***** Records to process

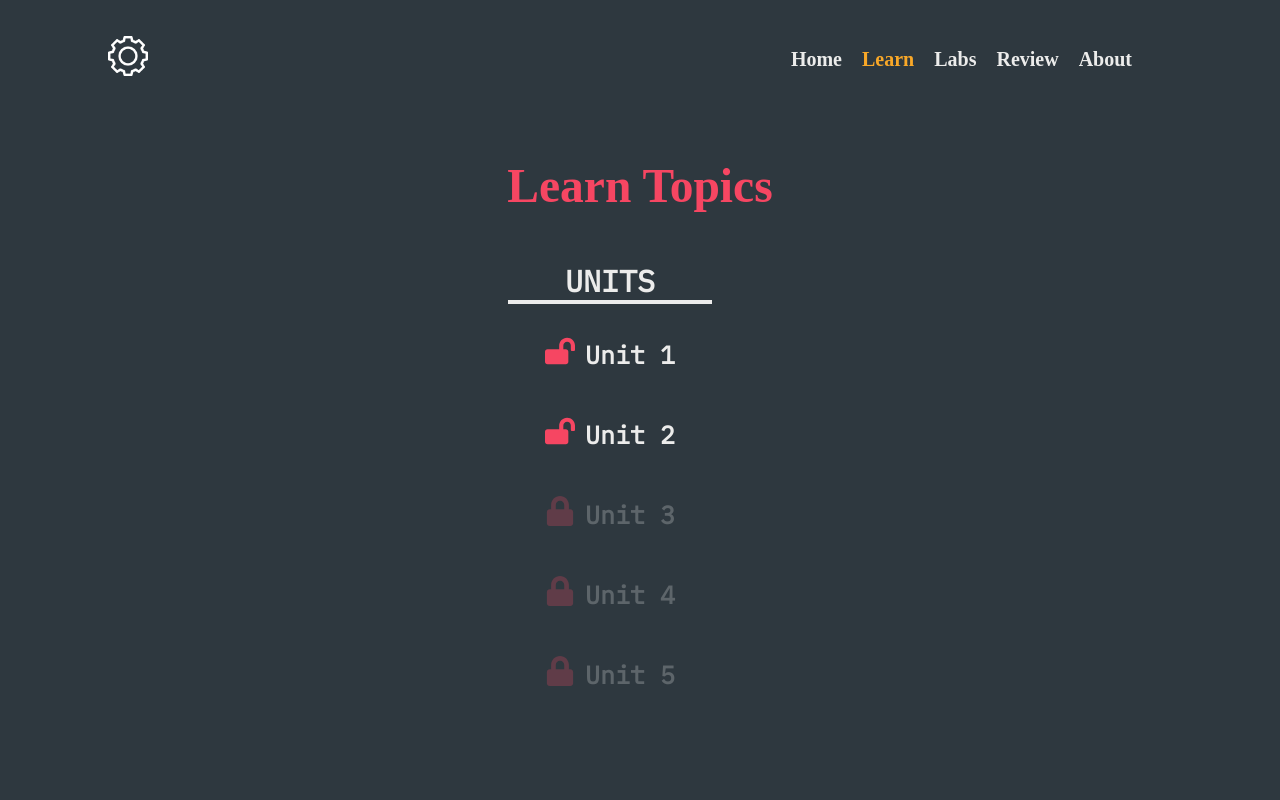
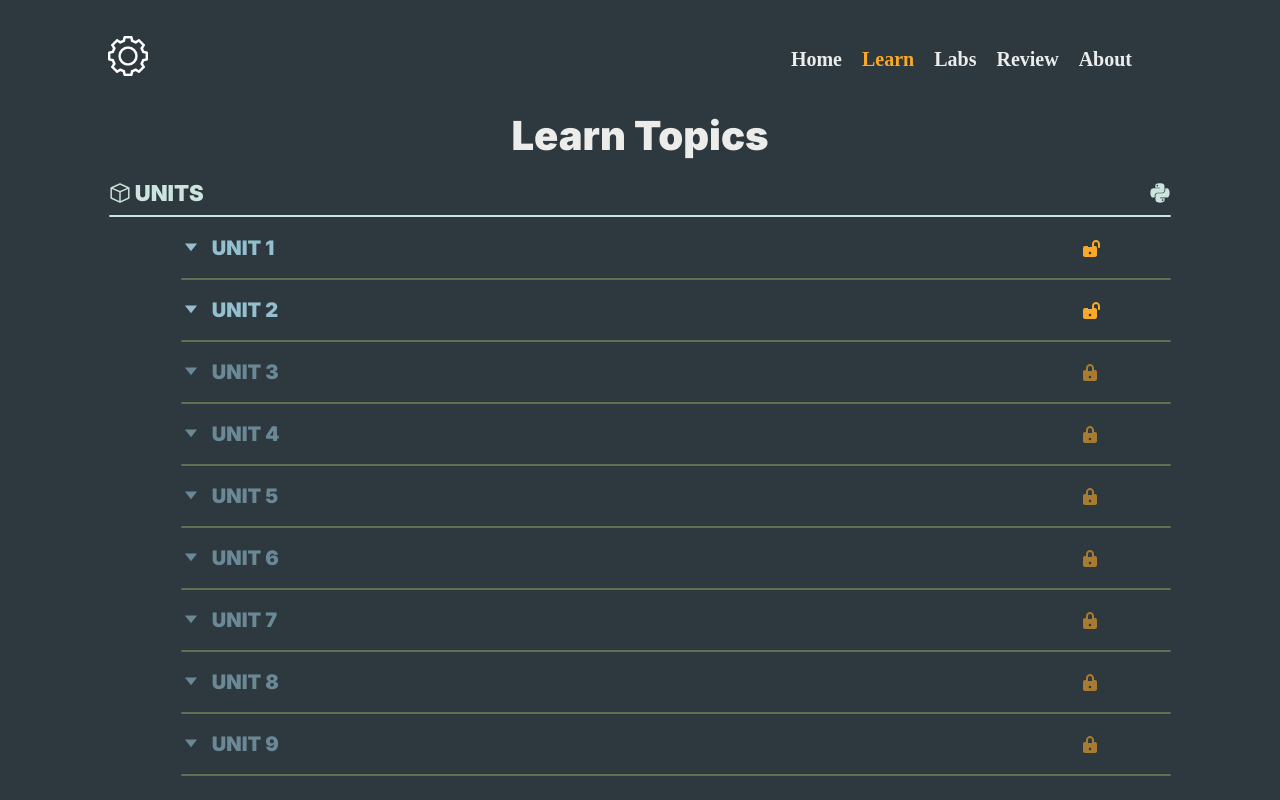
Before and after one commit to WarrenWu4/engr102-website, a React (Vite) app: page /learn in a window 1280 px wide. Built offline with nearby package versions, Linux system fonts and the light colour scheme; a web font is replaced by a local one.

Commit message:
cleaned up initial learn page (still wip)

```diff
--- a/src/App.css
+++ b/src/App.css
@@ -20,6 +20,11 @@
     --secondary80: #EE6177;
     --tertiary: #F9A828;
     --contrast: #ECECEB;
+    --contrast80: #CBE4DE;
+    --green: #5F7053;
+    --babyblue: #93BFCF;
+    --darkerblue: #6096B4;
+    --purpleblue: #7286D3;
 
     /* font styles */
     --fs-main: "Sofia Sans";
--- a/src/App.jsx
+++ b/src/App.jsx
@@ -5,9 +5,8 @@ import Error from './pages/Error';
 import WIP from './pages/WIP';
 import About from './pages/About';
 import Review from './pages/Review';
-import Donate from './pages/Donate';
 import Learn from './pages/Learn';
-import LearnView from './pages/LearnView';
+import LearnView from './components/learnPageComponents/LearnView';
 
 
 export default function App() {
@@ -21,8 +20,6 @@ export default function App() {
         <Route path="/labs" element={<WIP/>}/>
         <Route path="/review" element={<Review/>}/>
         <Route path="/about" element={<About/>}/>
-        <Route path="/donate" element={<Donate/>}/>
-        <Route path="/donate/payment" element={<WIP/>}/>
         <Route path='*' element={<Error/>}></Route>
       </Routes>
     </>
--- a/src/pages/LearnView.jsx
+++ b/src/components/learnPageComponents/LearnView.jsx
@@ -1,8 +1,8 @@
-import "../styles/learnview.css";
+import "./learnview.css";
 import { useState, useRef, useEffect } from "react";
 import { NavLink, useLocation, useNavigate } from "react-router-dom";
 import { FaAngleDoubleLeft, FaAngleDoubleRight } from "react-icons/fa";
-import LearningContent from "../components/learnPageComponents/LearningContent";
+import LearningContent from "./LearningContent";
 
 export default function LearnView() {
 
--- /dev/null
+++ b/src/components/learnPageComponents/Sidebar.css
@@ -0,0 +1,52 @@
+.learn-sidebar {
+    width: 100%;
+    display: flex;
+    flex-direction: column;
+    justify-content: center;
+    align-items: center;
+}
+
+.learn-sidebar-header {
+    width: 83%;
+    height: 3.3rem;
+    color: var(--contrast80);
+    font: 900 2.2rem "Inter";
+    display: flex;
+    align-items: center;
+    justify-content: space-between;
+    margin-bottom: 0.6rem;
+}
+
+.learn-sidebar-header-g1 {
+    display: flex;
+    align-items: center;
+}
+
+.learn-sidebar-header-g1 svg {
+    margin-right: 0.4rem;
+}
+
+.learn-maindivider {
+    width: 83%;
+    height: 0.2rem;
+    background: var(--contrast80);
+    margin-bottom: 1.6rem;
+    border-radius: 1rem;
+}
+
+.learn-sidebar-b-container {
+    width: 83%;
+    display: flex;
+    flex-direction: column;
+    justify-content: center;
+    align-items: center;
+}
+
+.learn-divider {
+    margin: 1.5rem 0 1.5rem 0;
+    width: 93.2%;
+    height: 0.2rem;
+    border-radius: 1rem;
+    background: var(--green);
+    align-self: flex-end;
+}
--- /dev/null
+++ b/src/components/learnPageComponents/Sidebar.jsx
@@ -0,0 +1,36 @@
+import "./Sidebar.css";
+
+// icons
+import { RxCube } from "react-icons/rx";
+import { FaPython } from "react-icons/fa";
+
+// data
+import units from "../../units.json";
+
+// components
+import SidebarUnit from "./SidebarUnit";
+
+export default function Sidebar() {
+
+    let unitBlocks = [];
+    units.units.map((unit) => {
+        unitBlocks.push(<SidebarUnit num={unit["num"]} unlock={unit["status"]}/>)
+        unitBlocks.push(<div className="learn-divider"></div>)
+    })
+
+    return (
+    <div className='learn-sidebar'>
+        <div className='learn-sidebar-header'>
+            <div className='learn-sidebar-header-g1'><RxCube/>UNITS</div>
+            <FaPython/>
+        </div>
+
+        <div className='learn-maindivider'></div>
+
+        <div className='learn-sidebar-b-container'>
+            {unitBlocks}
+        </div>
+
+    </div>
+    )
+}
--- a/src/components/learnPageComponents/SidebarUnit.css
+++ b/src/components/learnPageComponents/SidebarUnit.css
@@ -1,4 +1,4 @@
-.unit-container .unit-num {
+/* .unit-container .unit-num {
     width: 100%; height: min(6rem, calc(6/70*100vw));
     font-family: "IBM Plex Mono"; font-size: min(2.5rem, calc(2.5/70*100vw));
     font-weight: bold;
@@ -13,4 +13,63 @@
 
 .icon-container {
     margin-right:min(1rem, calc(1/70*100vw));
+} */
+
+.learn-sidebar-unitblock {
+    width: 87%;
+    display: flex;
+    flex-direction: column;
 }
+
+.learn-sidebar-unitblock-g2 {
+    width: 100%;
+    height: 3rem;
+    display: flex;
+    flex-direction: row;
+    align-items: center;
+    justify-content: space-between;
+    color: var(--babyblue);
+    font: 900 2rem "Inter";
+}
+
+.learn-sidebar-unitblock-g1 {
+    display: flex;
+    align-items: center;
+}
+
+.learn-sidebar-unitblock-g3 {
+    display: flex;
+    flex-direction: column;
+}
+
+#collapse {
+    margin-right: 0.8rem;
+    font-size: 2.6rem;
+    transform: translateY(-0.2rem);
+}
+
+#lock {
+    color: var(--tertiary);
+    font-size: 2.4rem;
+}
+
+.learn-lesson-block {
+    height: 3rem;
+    align-items: center;
+    color: var(--darkerblue);
+    font: 700 1.8rem "Inter";
+    margin: 0.6rem 0 0.6rem 3rem;
+    transition: all 50ms;
+}
+
+.learn-circle-icon {
+    width: 1rem;
+    aspect-ratio: 1;
+    border: 0.2rem solid var(--darkerblue);
+    border-radius: 50%;
+    margin-right: 0.8rem;
+}
+
+.learn-lesson-block:hover {
+    opacity: 0.8;
+}
--- a/src/components/learnPageComponents/SidebarUnit.jsx
+++ b/src/components/learnPageComponents/SidebarUnit.jsx
@@ -1,37 +1,62 @@
 import './SidebarUnit.css';
-import { FaLockOpen, FaLock } from "react-icons/fa";
 
+// icons
+import { RxTriangleDown } from "react-icons/rx";
+import { TiLockClosed, TiLockOpen } from "react-icons/ti";
+
+// data
+import units from "../../units.json";
+
+// react
+import { useState } from "react";
+import { NavLink } from 'react-router-dom';
 
 export default function SidebarUnit(props) {
 
-    const icon = (props.unlock === 1) ? <FaLockOpen/>:<FaLock/>;
-    let iconColor = "rgba(246, 70, 98, 1)";
-    let unitColor = "rgba(236, 236, 235, 1)";
-    let pointStatus = "pointer";
-    let bgColor = "#2E383F";
-    if (props.unlock === 0) {
-        iconColor = "rgba(246, 70, 98, 0.25)";
-        unitColor = "rgba(236, 236, 235, 0.25)";
-        pointStatus = "default";
-    }
-    if (props.active === props.num) {
-        bgColor = "#F9A828";
-    }
+    const [show, setShow] = useState("none");
+    const [rot, setRot] = useState("0deg");
+    const opac = (props.unlock === 1) ? 1:0.6;
+    const curs = (props.unlock === 1) ? "pointer":"";
+    const icon = (props.unlock === 1) ? <TiLockOpen id="lock"/>:<TiLockClosed id="lock"/>;
 
-    const clickEvent = () => {
+    let lessons = []
+    units.units.map((unit) => {
+        unit.objectives.map((objective) => {
+            if (unit.num === props.num) {
+                lessons.push(
+                    <NavLink to="/learn/objectives/view" state={{objective}} style={{display:show}}>
+                        <div className='learn-lesson-block' style={{display:show}}>
+                            <div className='learn-circle-icon'></div>
+                            {objective.title}
+                        </div>
+                    </NavLink>
+                )
+            }
+        })
+    })
+
+    const showContent = () => {
         if (props.unlock === 1) {
-            props.SetActive(props.num);
+            if (show === "flex") {
+                setShow("none");
+                setRot("0deg");
+            }
+            else {
+                setRot("180deg");
+                setShow("flex");
+            }
         }
     }
 
     return(
-        <a className="unit-container" onClick={clickEvent} style={{backgroundColor:bgColor, cursor:pointStatus}}>
-            <div className='icon-container' style={{color:iconColor}}>
+        <div className='learn-sidebar-unitblock' style={{opacity: opac}}>
+            <div className="learn-sidebar-unitblock-g2">
+                <div className='learn-sidebar-unitblock-g1' style={{cursor: curs}} onClick={() => showContent()}><RxTriangleDown style={{rotate: rot, transition: "rotate 250ms"}} id="collapse"/>UNIT {props.num}</div>
                 {icon}
             </div>
-            <div className='unit-num' style={{color:unitColor}}>
-                Unit {props.num}
+            <div className='learn-sidebar-unitblock-g3'>
+                {lessons}
             </div>
-        </a>
+        </div>
     );
 }
--- a/src/pages/Learn.jsx
+++ b/src/pages/Learn.jsx
@@ -1,10 +1,13 @@
 import '../styles/learn.css'
-import Nav from '../components/Nav'
 import { NavLink } from 'react-router-dom'
 import {useState} from "react";
+import units from "../units.json";
+
+// components
+import Nav from '../components/Nav'
+import Sidebar from '../components/learnPageComponents/Sidebar';
 import SidebarUnit from '../components/learnPageComponents/SidebarUnit';
 import MainContent from '../components/learnPageComponents/MainContent';
-import units from "../units.json";
 
 export default function Learn() {
 
@@ -19,25 +22,44 @@ export default function Learn() {
     const mainContent = <MainContent unit={active}/>;
 
     return(
-        <div className="basic-page">
+        <div className='learn-page'>
 
             <Nav/>
 
-            <div className="basic-title">Learn Topics</div>
+            <div className='learn-container'>
 
-            <div className='learn-content'>
+                <div className='learn-title'>Learn Topics</div>
 
-                <div className='learn-sidebar'>
-                    <div className='sidebar-title'>UNITS</div>
-                    {unitBlocks}
-                </div>
-
-                <div className='learn-main'>
-                    {mainContent}
-                </div>
+                <Sidebar/>
 
             </div>
 
         </div>
+        // <div className="learn-page">
+
+        //     <Nav/>
+
+        //     <div className="learn-title">Learn Topics</div>
+
+        //     <div className='learn-content'>
+
+        //         <div className='learn-sidebar'>
+        //             <div className='sidebar-title'>
+        //                 <div className='learn-sidebar-left'>
+        //                     <RxCube/>
+        //                     UNITS
+        //                 </div>
+        //                 <FaPython/>
+        //             </div>
+        //             {unitBlocks}
+        //         </div>
+
+        //         <div className='learn-main'>
+        //             {mainContent}
+        //         </div>
+
+        //     </div>
+
+        // </div>
     );
 }
--- a/src/styles/learn.css
+++ b/src/styles/learn.css
@@ -1,5 +1,65 @@
-.learn-content {
+.learn-page {
+    display: flex;
+    flex-direction: column;
+    align-items: center;
+    width: 100vw;
+}
+
+.learn-container {
+    width: 100%;
+    max-width: 37.5rem;
+    display: flex;
+    flex-direction: column;
+    justify-content: center;
+    align-items: center;
+}
+
+.learn-title {
+    font: 900 4rem "Inter";
+    color: var(--contrast);
+    margin-bottom: 1.6rem;
+}
+
+@media (min-width: 475px) {
+    .learn-container {
+        max-width: 47.5rem;
+    }
+}
+@media (min-width: 640px) {
+    .learn-container {
+        max-width: 64rem;
+    }
+}
+@media (min-width: 768px) {
+    .learn-container {
+        max-width: 76.8rem;
+    }
+}
+@media (min-width: 1024px) {
+    .learn-container {
+        max-width: 102.4rem;
+    }
+}
+@media (min-width: 1280px) {
+    .learn-container {
+        max-width: 128rem;
+    }
+}
+@media (min-width: 1536px) {
+    .learn-container {
+        max-width: 153.6rem;
+    }
+}
+
+@media (max-width: 374px) {
+    .learn-page {
+        display: none;
+    }
+}
+
+/* .learn-content {
     display: flex; flex-direction: row;
+
 }
 
 .learn-sidebar {
@@ -19,4 +79,4 @@
 
 .learn-main {
     margin-left: min(6rem, calc(6/70*100vw));
-}
+} */
```
Also changed, not shown: src/components/learnPageComponents/learnview.css (renamed from src/styles/learnview.css).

**********

Each line of the data above that contains the string "element" should be counted; give only the total.

6